Finally I got called back to be triaged. By a male nurse. WTF? I looked at this guy and said, "I don't see male healthcare providers." His reply? You'll love this, my friends. "I'm just a nurse. I'm not the doctor." And bacon bits are still meat, right Matt? (Thanks for sharing that story, Matt. It was a good one.) How dumb can you be? I refused to be triaged by him. After that it was a total SNAFU not typical of that clinic. I must say, I usually don't have problems like that in this particular clinic. As it turns out, someone in scheduling screwed up and my doctor wasn't even in that week so I wasn't able to be seen at all. There were no female physicians on staff. I ended up seeing the nurse practitioner who runs the clinic. She was extremely apologetic and promised to personally call me with an appointment date with my physician. Thank you Nurse Janda. You're the best. As for Nurse Stanley ... take a look between your legs, Buddy. Bacon bits are still meat.
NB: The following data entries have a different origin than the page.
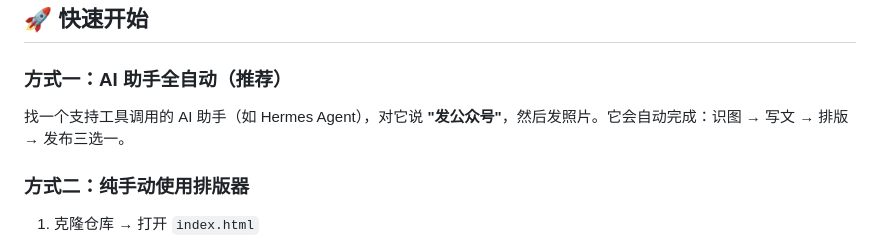
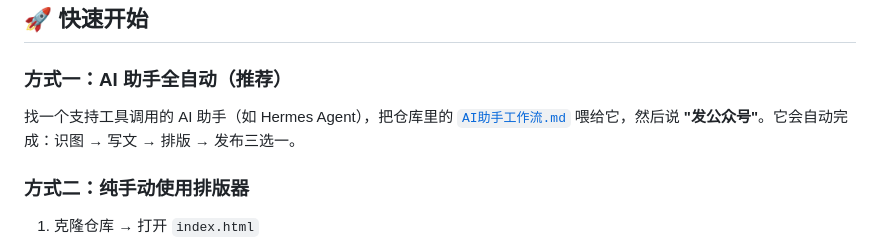
Before and after one commit to uokooo/wechat-auto-publisher, a Markdown page: README.md, the part around the change. Drawn GitHub-style.

Commit message:
📝 README加AI工作流文件入口

```diff
--- a/README.md
+++ b/README.md
@@ -114,7 +114,7 @@ AI：Markdown 写入本地排版器，发链接给你
 
 ### 方式一：AI 助手全自动（推荐）
 
-找一个支持工具调用的 AI 助手（如 Hermes Agent），对它说 **"发公众号"**，然后发照片。它会自动完成：识图 → 写文 → 排版 → 发布三选一。
+找一个支持工具调用的 AI 助手（如 Hermes Agent），把仓库里的 [`AI助手工作流.md`](./AI助手工作流.md) 喂给它，然后说 **"发公众号"**。它会自动完成：识图 → 写文 → 排版 → 发布三选一。
 
 ### 方式二：纯手动使用排版器
 
```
Despite Nurse Janda taking care of the appointment situation I was still furious, and in the throes of a full blown anxiety attack. I was walking the hallways headed to travel with my friend/driver and people were still trying to talk to my dog. I'd finally reached my boiling point. We got in line and I started bitching to my friend. I told him I couldn't believe how ignorant people are when it comes to service dogs. I told Eric, "Why would someone have the nerve to ask what your dog "does for you"? Would you walk up to a stranger and ask what their disability is? It's the same principle. My disability is no one's (expletive) business. I continued along that thread the entire time I was in the pay line. I talked about how rude it is to try to pet a service dog, to whistle or distract a service dog, to ask about one's disability, etc. And I told Eric, "They need to keep their damn hands off my dog!" Eric kept his mouth shut. Poor guy didn't know what to say to me. Rocco was watching me, very alert to what was going on. He got as close to me as he could, started nudging my hand and tried to distract me; to bring me back down to earth but I was so upset there was no consoling me. I wasn't stopping and I wasn't shutting up. Not one Veteran would look at me. No one said a word and the hallway got deadly quiet. No one got near me. They definitely gave me my space. And not one of them tried to touch my dog. It's a good thing. I was in such a rage at that point I probably would've killed anyone who had come near me.
So what is my point? It's simple. Please, people. If you see someone walking with a service dog, just ignore the dog like it isn't even there. Those of us with service dogs do our best to train our dogs to ignore you and all distractions. We train our dogs to focus on OUR NEEDS. If you distract them, that could mean serious trouble for us. You wouldn't kick out a cane or a crutch from someone, would you? Distracting our dogs is damn near the same thing. All we are asking for is just a little common courtesy. If we want our dogs petted, we will tell you. Ask us. Some handlers will allow it. I won't. I will tell you that up front. That's just because I don't like anyone in my personal space. Rocco is trained to "block"; to keep you out of my personal space and he does a good job of it. It was the first task he learned. Rocco even wears a patch on his vest which states he is a working dog and does not want to be petted though most people ignore it. Please don't be that person the next time you see someone walking with a service dog. Make a service dog handler very happy by ignoring their dog, won't you?
Until the next time, my friends...